keywords = "Gestalt, illusory contours, affect, Kanizsa illusion, early visual processing, optical illusions, fluency",
author = "Erle, {Thorsten Michael} and Sascha Topolinski",
year = "2018",
month = "11",
doi = "10.1027/1618-3169/a000419",
language = "English",
volume = "65",
pages = "332--344",
journal = "Experimental Psychology",
issn = "1618-3169",
publisher = "Hogrefe Publishing",
number = "6",

}

Disillusionment: How Expectations Shape the Enjoyment of Early Perceptual Processes. / Erle, Thorsten Michael; Topolinski, Sascha.

In: Experimental Psychology, Vol. 65, No. 6, 11.2018, p. 332-344.

Research output: Contribution to journalArticleScientificpeer-review

TY - JOUR

T1 - Disillusionment:

T2 - How Expectations Shape the Enjoyment of Early Perceptual Processes

AU - Erle, Thorsten Michael

AU - Topolinski, Sascha

PY - 2018/11

Y1 - 2018/11

N2 - Recent research has shown that perceptual processes carry intrinsic affect. But prior studies have only manipulated the occurrence of perceptual processes by presenting two different stimulus categories. The present studies go beyond this by manipulating perceptual expectations for identical stimuli. Seven experiments demonstrated that objectively identical stimuli become visually disappointing and are liked less when they violate the expectation that an intrinsically pleasant perceptual process will occur compared to when there is no perceptual expectation. These effects were specific to violations of perceptual expectations. By using between-subjects designs, participants' insight into the experimental manipulation was prevented. In combination with the use of identical stimuli across conditions, this provides the most stringent test of the idea that perception is intrinsically (un-)pleasant yet. The results are related to predictive coding frameworks and provide an explanation for why people sometimes enjoy additional perceptual effort.

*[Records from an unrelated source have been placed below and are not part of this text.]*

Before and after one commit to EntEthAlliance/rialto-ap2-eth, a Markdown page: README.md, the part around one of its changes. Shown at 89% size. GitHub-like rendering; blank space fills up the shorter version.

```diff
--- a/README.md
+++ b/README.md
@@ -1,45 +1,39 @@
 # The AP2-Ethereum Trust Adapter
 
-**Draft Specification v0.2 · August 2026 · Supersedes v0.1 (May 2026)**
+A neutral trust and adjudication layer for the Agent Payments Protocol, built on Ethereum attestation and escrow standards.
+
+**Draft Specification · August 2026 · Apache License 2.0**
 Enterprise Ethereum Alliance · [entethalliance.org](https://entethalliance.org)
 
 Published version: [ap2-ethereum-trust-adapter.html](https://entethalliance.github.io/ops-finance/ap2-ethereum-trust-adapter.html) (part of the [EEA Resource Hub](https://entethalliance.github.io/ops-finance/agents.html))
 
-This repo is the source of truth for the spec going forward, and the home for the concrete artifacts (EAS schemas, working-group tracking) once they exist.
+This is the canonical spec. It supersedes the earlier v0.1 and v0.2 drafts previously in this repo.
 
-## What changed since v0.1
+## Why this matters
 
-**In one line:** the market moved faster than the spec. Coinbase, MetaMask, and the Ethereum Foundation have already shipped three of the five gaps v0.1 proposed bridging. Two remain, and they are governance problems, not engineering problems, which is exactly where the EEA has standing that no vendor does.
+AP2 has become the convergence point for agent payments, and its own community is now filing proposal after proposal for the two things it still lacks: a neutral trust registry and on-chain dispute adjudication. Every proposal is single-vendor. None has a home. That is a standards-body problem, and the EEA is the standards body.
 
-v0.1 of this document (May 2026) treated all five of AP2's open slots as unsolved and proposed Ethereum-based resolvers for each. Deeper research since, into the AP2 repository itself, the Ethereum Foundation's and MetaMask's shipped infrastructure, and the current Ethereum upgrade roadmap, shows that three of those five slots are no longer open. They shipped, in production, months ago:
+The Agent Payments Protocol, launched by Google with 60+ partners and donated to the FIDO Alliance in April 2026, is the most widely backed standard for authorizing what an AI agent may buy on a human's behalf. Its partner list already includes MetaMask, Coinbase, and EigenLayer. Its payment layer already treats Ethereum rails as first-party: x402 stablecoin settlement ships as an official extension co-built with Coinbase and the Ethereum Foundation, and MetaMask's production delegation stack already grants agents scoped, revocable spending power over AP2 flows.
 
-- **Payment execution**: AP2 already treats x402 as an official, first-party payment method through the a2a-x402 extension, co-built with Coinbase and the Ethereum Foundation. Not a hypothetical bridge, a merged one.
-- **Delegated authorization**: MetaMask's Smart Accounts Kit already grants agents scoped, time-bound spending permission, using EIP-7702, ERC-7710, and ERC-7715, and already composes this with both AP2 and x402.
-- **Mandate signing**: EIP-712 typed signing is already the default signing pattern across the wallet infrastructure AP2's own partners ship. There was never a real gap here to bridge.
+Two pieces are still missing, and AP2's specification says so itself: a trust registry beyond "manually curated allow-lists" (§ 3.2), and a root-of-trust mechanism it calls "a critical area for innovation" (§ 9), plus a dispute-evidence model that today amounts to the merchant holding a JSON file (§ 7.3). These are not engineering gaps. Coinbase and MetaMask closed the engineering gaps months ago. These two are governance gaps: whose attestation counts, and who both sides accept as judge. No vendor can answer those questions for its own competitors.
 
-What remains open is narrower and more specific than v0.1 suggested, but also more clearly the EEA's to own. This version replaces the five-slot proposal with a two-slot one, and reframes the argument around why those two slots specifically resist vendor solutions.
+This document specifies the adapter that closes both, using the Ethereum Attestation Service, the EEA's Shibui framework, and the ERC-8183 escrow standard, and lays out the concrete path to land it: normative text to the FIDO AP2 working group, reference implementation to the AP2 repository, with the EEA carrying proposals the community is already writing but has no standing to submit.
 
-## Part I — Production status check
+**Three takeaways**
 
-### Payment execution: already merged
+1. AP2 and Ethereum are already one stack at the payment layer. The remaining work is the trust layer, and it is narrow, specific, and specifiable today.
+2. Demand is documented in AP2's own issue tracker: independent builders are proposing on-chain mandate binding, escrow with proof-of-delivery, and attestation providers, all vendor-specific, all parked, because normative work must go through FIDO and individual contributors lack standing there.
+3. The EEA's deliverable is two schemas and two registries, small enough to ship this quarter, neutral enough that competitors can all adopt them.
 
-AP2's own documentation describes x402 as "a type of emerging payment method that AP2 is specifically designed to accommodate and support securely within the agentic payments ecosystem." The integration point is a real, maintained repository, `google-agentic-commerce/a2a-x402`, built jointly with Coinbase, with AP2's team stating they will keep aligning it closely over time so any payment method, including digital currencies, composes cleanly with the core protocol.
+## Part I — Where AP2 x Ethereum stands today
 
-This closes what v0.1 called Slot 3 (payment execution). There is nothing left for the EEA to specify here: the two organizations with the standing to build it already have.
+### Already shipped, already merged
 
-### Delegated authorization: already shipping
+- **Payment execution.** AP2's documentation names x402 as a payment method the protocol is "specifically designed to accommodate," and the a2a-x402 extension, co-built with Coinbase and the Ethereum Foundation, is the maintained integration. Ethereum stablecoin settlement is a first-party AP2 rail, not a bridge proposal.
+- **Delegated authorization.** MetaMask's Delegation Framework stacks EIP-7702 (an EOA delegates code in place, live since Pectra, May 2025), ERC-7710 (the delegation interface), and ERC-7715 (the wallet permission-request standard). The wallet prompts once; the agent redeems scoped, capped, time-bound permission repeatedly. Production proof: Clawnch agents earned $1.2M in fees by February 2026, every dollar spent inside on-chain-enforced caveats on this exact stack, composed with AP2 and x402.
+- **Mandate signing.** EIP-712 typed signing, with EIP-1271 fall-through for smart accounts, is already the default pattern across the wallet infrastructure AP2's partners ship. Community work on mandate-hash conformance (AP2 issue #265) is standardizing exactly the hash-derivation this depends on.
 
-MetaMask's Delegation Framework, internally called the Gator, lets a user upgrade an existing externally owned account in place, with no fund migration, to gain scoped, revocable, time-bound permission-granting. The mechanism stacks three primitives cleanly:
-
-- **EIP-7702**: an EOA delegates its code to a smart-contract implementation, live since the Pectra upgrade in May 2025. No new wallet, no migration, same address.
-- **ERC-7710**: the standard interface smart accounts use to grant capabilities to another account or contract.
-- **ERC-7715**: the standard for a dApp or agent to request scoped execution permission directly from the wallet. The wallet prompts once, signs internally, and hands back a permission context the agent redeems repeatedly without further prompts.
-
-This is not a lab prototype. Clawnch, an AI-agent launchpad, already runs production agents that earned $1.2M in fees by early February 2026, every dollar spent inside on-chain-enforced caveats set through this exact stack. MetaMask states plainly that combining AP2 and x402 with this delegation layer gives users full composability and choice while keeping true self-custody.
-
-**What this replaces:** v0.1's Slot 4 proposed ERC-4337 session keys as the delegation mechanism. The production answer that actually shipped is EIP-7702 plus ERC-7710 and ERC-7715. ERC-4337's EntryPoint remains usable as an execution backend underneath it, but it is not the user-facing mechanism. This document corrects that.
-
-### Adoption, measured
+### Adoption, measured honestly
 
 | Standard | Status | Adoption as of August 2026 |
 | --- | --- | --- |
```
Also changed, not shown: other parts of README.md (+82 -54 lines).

AB - Recent research has shown that perceptual processes carry intrinsic affect. But prior studies have only manipulated the occurrence of perceptual processes by presenting two different stimulus categories. The present studies go beyond this by manipulating perceptual expectations for identical stimuli. Seven experiments demonstrated that objectively identical stimuli become visually disappointing and are liked less when they violate the expectation that an intrinsically pleasant perceptual process will occur compared to when there is no perceptual expectation. These effects were specific to violations of perceptual expectations. By using between-subjects designs, participants' insight into the experimental manipulation was prevented. In combination with the use of identical stimuli across conditions, this provides the most stringent test of the idea that perception is intrinsically (un-)pleasant yet. The results are related to predictive coding frameworks and provide an explanation for why people sometimes enjoy additional perceptual effort.

KW - Gestalt

KW - illusory contours

KW - affect

KW - Kanizsa illusion

KW - early visual processing

KW - optical illusions

KW - fluency

U2 - 10.1027/1618-3169/a000419

DO - 10.1027/1618-3169/a000419

M3 - Article

VL - 65

SP - 332

EP - 344

JO - Experimental Psychology

JF - Experimental Psychology

SN - 1618-3169

IS - 6

ER -